Looking her best on her wedding day is every girl’s dream — but not at the cost of her glowing skin. Less is more this season as to-be-brides are ready to make a statement with minimalist makeup that includes a dash of bright lipstick and smoky eyes.
Gone are the days when girls used to hide under layers of foundation and blush on. The simple yet trendy route is what they are walking now on because looking fair is not their mantra of looking good; flaunting glowing skin and being comfortable in it is what they aspire for.
“Today’s brides are quite experimental with makeup. They prefer loud eye make-up like smoky eyes instead of basic bridal makeup. They proudly wear bright lip colours and carry it off pretty well,” said Moumita Das, technical consultant for makeup and hair at Mumbai’s Enrich Salon.
“Also, nice elongated eyeliners that give the 1960s’ look, curled lashes and a touch of foundation give a natural and not caked-up look. In short, the latest make-up mantra is less is more,” she added.
Neutral or pale lip colours are not apt for wedding photos; hence girls brighten it up with brighter shades, but smartly.
The girls are happy to flaunt their skin tone without worrying about their complexions.
“Girls these days want to have flawless and radiant skin; it is not about looking fair any more. Hence, the focus is more on getting eye make-up right and looking beautiful,” said Reeta Juneja of New Delhi’s Vedic Spa Mantra and Salon.
There are several instances when too much make-up has ruined a bride’s big day.
Mehek Arora, 27, one of those lucky girls with a flawless skin and peach complexion, recalls the nightmare she experienced on her wedding reception day.
“I was wearing a green sari and my beautician applied a lot of foundation on my face, and the worst was that she applied green and yellow eyeshadow. The thick layer of foundation with wild make-up made me look worse. I looked nothing less than a disaster. My foundation dried up, it was a nightmare” she added.

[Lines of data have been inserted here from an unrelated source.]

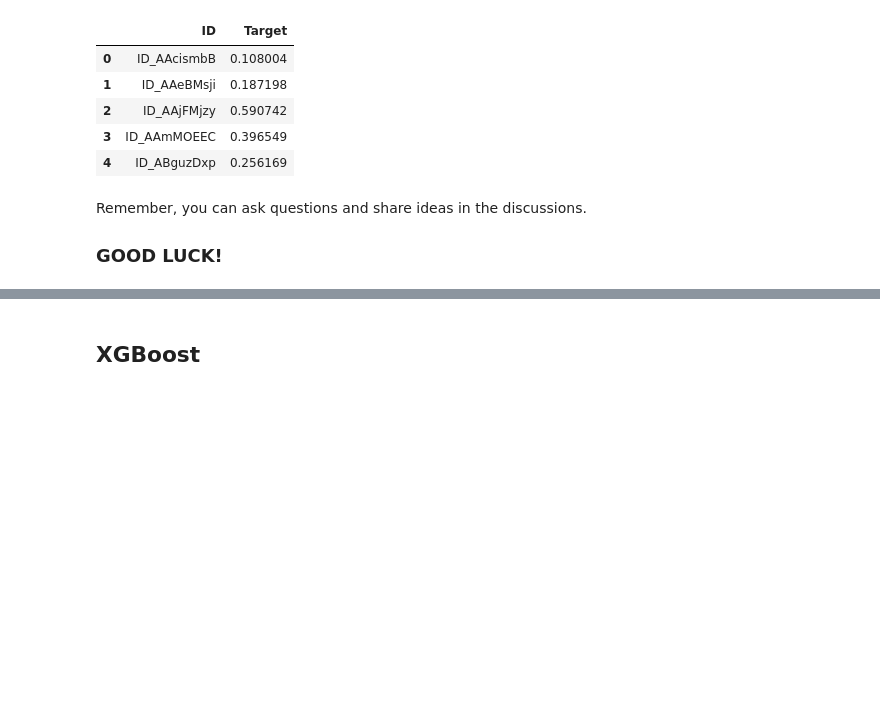
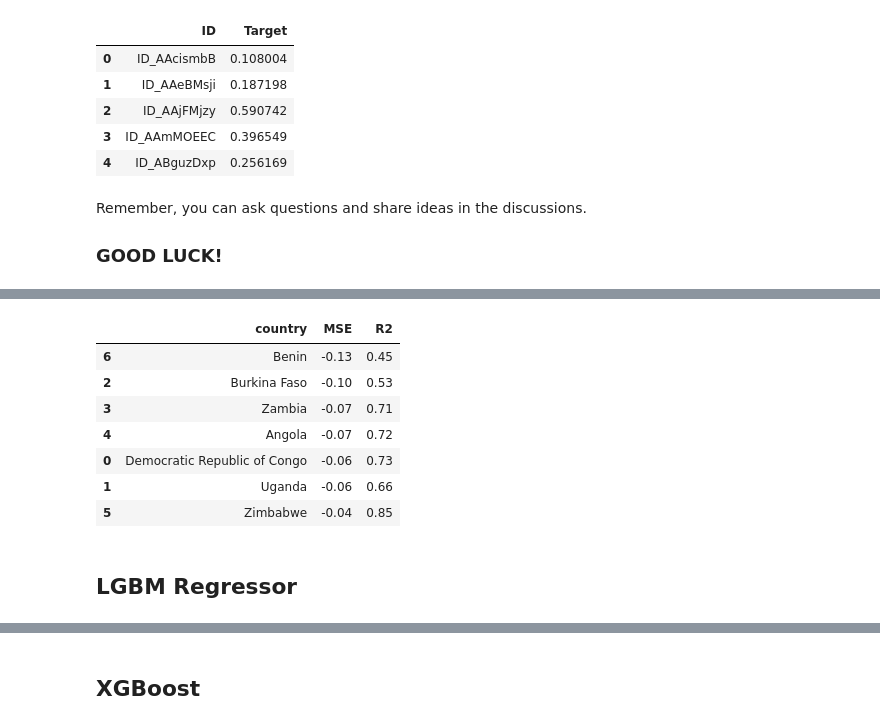
Before and after one commit to kvmvu/wealth-index-prediction, a Jupyter notebook: Starter_Notebook.ipynb, the cells around one changed output, grey strips where cells are left out. Cells and saved outputs as stored; diff of their text form; code cells hidden in the pictures; blank space fills up the shorter version.

```diff
--- a/Starter_Notebook.ipynb
+++ b/Starter_Notebook.ipynb
@@ -512,0 +600,7 @@ Remember, you can ask questions and share ideas in the discussions.
+# %%
+from sklearn.experimental import enable_hist_gradient_boosting
+from sklearn.ensemble import HistGradientBoostingRegressor
+
+hgb = HistGradientBoostingRegressor()
+hgb.fit(X_train, y_train)
+print("HGB regressor score: ", hgb.score(X_test, y_test))
@@ -512,0 +713,13 @@ Remember, you can ask questions and share ideas in the discussions.
+# %%
+evaluate_model_by_country(test, hgb_tuned)
+# %% [output]
+|  | country | MSE | R2 |
+| 6 | Benin | -0.13 | 0.45 |
+| 2 | Burkina Faso | -0.10 | 0.53 |
+| 3 | Zambia | -0.07 | 0.71 |
+| 4 | Angola | -0.07 | 0.72 |
+| 0 | Democratic Republic of Congo | -0.06 | 0.73 |
+| 1 | Uganda | -0.06 | 0.66 |
+| 5 | Zimbabwe | -0.04 | 0.85 |
+# %% [markdown]
+## LGBM Regressor
```
Also changed, not shown: parts of 58 cells of this notebook.
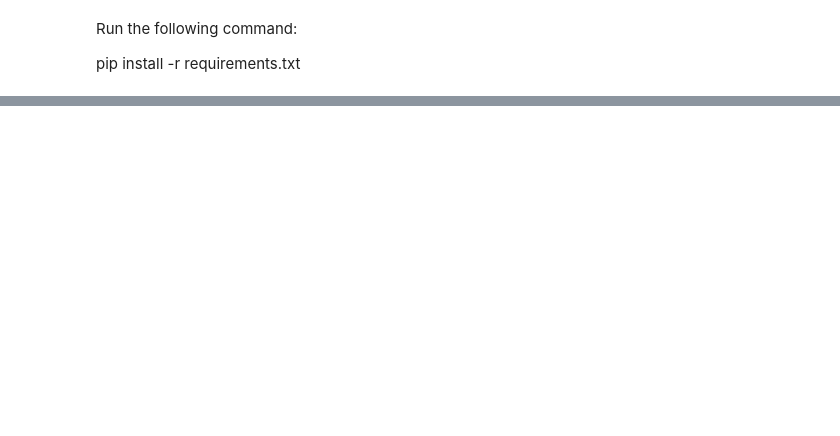
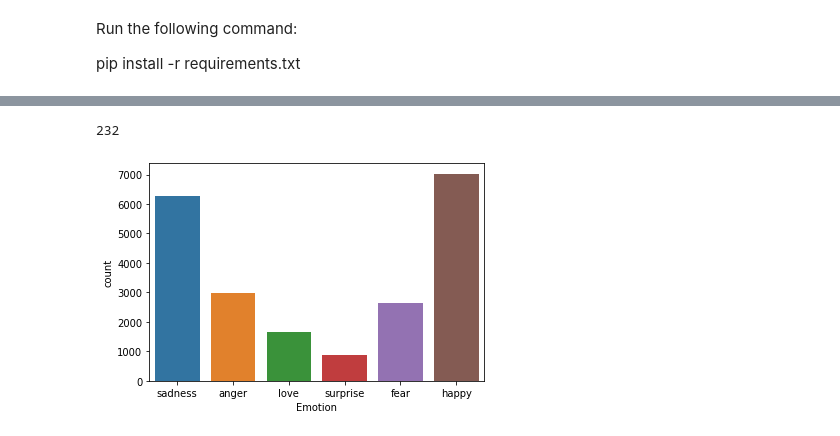
Before and after one commit to hassanali1228/twitter-emotion-bot, a Jupyter notebook: Twitter.ipynb, the cells around one changed output, grey strips where cells are left out. Drawn from its saved outputs; the diff is of its cells as text; code cells hidden in the pictures; blank space fills up the shorter version.

```diff
--- a/Twitter.ipynb
+++ b/Twitter.ipynb
@@ -135,0 +48,3 @@ print(check(predictions[0]))
+# %%
+dataset = pd.read_csv('./datasets/kaggle_dataset.csv')
+dataset.tail()
@@ -135,0 +74,5 @@ print(check(predictions[0]))
+# %%
+# Encoded Sentiment columns
+encoder = LabelEncoder()
+dataset['Label'] = encoder.fit_transform(dataset['Emotion'])
+dataset.tail()
@@ -135,0 +91,19 @@ print(check(predictions[0]))
+# %%
+def cleaning_text(text):
+    stop_words = stopwords.words("english")
+
+    text = re.sub(r'http\S+', " ", text)    # remove urls
+    text = re.sub(r'@\w+',' ',text)         # remove mentions
+    text = re.sub(r'#\w+', ' ', text)       # remove hastags
+    text = re.sub('r<.*?>',' ', text)       # remove html tags
+
+    # remove stopwords
+    text = text.split()
+    text = " ".join([word for word in text if not word in stop_words])
+
+    for punctuation in string.punctuation:
+        text = text.replace(punctuation, "")
+
+    return text
+
+dataset['Text'] = dataset['Text'].apply(lambda x: cleaning_text(x))
@@ -135,0 +136,11 @@ print(check(predictions[0]))
+# %%
+# Maximum sentence length
+max_len_words = max(list(dataset['Text'].apply(len)))
+print(max_len_words)
+# %% [output]
+232
+# %%
+sns.countplot(dataset.Emotion)
+plt.show()
+# %% [output]
+[figure, added]
```
Also changed, not shown: parts of 28 cells of this notebook, 4 other files.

To avoid such a situation, Das suggests keeping skin type and weather conditions in mind before readying for the D-day. Whatever little is being used should be used accordingly.
“It is very important to know brides skin type, texture, complexion, weather condition before one starts with the make-up. Asians usually have a cool yellow tone, so choose your foundation and make-up base accordingly,” she said.
“Weather conditions are also very important. For winters, cream-based products work well. Otherwise the base will start cracking. Also, keep in mind whether the function is taking place outside or indoors and make-up should be done accordingly,” she added.
Make-up has to evolve as girls are experimenting with their trousseau and it is essential that their look should complement their clothes.
A decade ago, red and maroon used to be very popular, but new-age brides are going for interesting colour palette — they are choosing from burgundy, grey, pink to orange, blue and golden.
“Girls have become bold in choosing colours for their bridal dress. They prefer the modern look in terms of their hair style and make-up,” said Juneja, adding that other colour-combinations in vogue are peach with swarovski, cobalt blue with white, blood red and cream, deep brinjal purple and, of course, tissue gold.”
A bride’s get-up is incomplete without her hairdo and this has also undergone a sea change.
“For hair, girls use mahogany, chestnut and streaks in colours of their choice,” said Juneja.
Usually wedding dates are decided much in advance so the girls should go for regular exercise as it is a key to glowing skin. “The wedding day is usually a roller-coaster ride of emotions and anxiety. So, the key to look beautiful on your wedding day is to follow a good regular diet, exercise, drink lots of fluids and get good eight hours sleep. In short, one has to be disciplined months before the wedding day,” said Juneja.
“Treat your body skin with regular scrubs for exfoliating dead cells and body massages with therapeutic oils for a smooth, tight and toned body. All this should start at least eight weeks before the D-Day,” she added.